Microsoft has decided not to rush out a fix for an IE 8 zero-day first identified seven months ago, instead telling users to harden up their browsers.
The vulnerability allowed attackers to execute arbitrary code on computers running the older Internet Explorer version 8 through drive-by and phishing attacks.
Details were made public through HP's Zero Day Initiative vulnerability clearing house after Microsoft failed to patch its much-hacked platform.
Microsoft was notified two weeks ahead of today's disclosure and has been contacted by El Reg for comment.
The ZDI disclosure said the use-after-flaw existed in Internet Explorers' handling of CMarkup objects.
"This vulnerability allows remote attackers to execute arbitrary code on vulnerable installations of Microsoft Internet Explorer. User interaction is required to exploit this vulnerability in that the target must visit a malicious page or open a malicious file," the disclosure read.

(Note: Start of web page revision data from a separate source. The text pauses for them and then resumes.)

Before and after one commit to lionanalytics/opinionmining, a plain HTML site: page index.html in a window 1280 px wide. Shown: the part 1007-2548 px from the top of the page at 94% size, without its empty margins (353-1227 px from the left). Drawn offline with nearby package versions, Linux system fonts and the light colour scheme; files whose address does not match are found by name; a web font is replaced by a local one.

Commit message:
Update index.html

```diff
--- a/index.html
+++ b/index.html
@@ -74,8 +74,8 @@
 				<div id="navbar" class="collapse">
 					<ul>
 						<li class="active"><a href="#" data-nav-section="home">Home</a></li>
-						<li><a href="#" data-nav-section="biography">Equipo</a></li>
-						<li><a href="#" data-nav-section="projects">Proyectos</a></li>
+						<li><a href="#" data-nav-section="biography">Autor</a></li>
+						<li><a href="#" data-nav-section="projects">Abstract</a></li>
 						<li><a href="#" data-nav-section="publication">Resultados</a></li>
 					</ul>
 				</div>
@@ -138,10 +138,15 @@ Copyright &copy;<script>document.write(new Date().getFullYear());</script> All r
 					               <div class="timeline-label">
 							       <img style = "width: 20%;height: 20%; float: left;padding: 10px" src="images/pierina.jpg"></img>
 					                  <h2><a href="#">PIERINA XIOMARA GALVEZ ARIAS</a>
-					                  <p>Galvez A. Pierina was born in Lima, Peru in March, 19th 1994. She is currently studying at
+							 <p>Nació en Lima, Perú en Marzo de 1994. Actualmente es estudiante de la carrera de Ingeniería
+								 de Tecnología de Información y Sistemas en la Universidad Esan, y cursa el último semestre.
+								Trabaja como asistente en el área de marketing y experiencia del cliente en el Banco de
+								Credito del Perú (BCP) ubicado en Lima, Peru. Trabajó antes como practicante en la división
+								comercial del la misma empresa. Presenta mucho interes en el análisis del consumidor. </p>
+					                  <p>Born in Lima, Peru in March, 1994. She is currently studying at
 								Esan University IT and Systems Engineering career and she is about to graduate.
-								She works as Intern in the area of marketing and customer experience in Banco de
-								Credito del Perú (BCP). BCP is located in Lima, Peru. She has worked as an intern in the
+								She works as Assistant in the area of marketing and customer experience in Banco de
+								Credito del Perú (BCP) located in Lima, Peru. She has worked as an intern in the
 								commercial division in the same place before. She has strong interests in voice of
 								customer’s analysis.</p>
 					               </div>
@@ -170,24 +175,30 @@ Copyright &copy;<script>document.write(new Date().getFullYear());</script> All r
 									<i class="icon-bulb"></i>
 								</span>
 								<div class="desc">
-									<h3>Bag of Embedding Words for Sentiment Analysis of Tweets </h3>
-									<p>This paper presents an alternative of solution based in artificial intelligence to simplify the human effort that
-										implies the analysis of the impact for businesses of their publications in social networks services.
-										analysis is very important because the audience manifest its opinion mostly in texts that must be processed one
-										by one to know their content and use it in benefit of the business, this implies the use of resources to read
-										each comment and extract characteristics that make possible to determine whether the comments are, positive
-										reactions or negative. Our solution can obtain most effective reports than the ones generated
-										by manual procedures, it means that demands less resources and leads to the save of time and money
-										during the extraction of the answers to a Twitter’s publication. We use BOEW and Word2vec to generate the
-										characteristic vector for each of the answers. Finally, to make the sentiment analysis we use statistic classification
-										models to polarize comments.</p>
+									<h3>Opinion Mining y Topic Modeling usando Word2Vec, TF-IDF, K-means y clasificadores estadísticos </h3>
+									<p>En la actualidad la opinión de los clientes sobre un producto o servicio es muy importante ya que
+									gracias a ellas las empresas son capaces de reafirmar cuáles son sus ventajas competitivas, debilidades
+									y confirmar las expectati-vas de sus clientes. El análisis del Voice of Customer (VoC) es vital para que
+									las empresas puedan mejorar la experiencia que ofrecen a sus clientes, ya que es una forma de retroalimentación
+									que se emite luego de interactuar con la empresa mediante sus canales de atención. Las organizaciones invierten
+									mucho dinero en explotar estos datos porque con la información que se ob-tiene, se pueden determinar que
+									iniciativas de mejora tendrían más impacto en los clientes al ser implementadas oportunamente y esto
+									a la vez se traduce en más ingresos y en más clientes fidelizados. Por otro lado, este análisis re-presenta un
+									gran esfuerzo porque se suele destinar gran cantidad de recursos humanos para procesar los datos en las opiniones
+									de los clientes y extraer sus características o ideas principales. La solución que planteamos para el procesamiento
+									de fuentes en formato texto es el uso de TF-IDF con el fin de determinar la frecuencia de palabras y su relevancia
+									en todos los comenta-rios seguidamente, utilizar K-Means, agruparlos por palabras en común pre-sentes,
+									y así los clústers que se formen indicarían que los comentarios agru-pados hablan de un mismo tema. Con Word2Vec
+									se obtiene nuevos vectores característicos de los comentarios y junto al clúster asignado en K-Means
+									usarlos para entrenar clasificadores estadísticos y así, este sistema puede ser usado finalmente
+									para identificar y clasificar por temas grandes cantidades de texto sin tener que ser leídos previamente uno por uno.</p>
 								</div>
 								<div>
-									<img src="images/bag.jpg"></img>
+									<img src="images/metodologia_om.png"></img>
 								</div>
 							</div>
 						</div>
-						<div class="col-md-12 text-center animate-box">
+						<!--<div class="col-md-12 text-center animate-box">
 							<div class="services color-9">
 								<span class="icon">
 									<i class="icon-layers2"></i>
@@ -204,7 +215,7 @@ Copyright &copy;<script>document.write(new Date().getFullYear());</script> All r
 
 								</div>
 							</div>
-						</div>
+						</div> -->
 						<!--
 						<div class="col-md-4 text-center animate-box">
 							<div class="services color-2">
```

"An attacker who successfully exploited these vulnerabilities could gain the same user rights as the current user."
Users of Microsoft Outlook and Windows Mail were less likely to fall for a phish exploiting the zero day because the apps open emails in the script-blocking 'restricted sites zone'.
Instead of a patch, Redmond released work-arounds suggesting users harden IE 8 security by changing settings to block and alert use of ActiveX Controls and Active Scripting, and install its Enhanced Mitigation Experience Toolkit (EMET) which makes exploitation of Windows boxes more difficult and expensive.
The disclosure comes on the heels of attacks targeting Internet Explorer vulnerabilities discovered in April. ®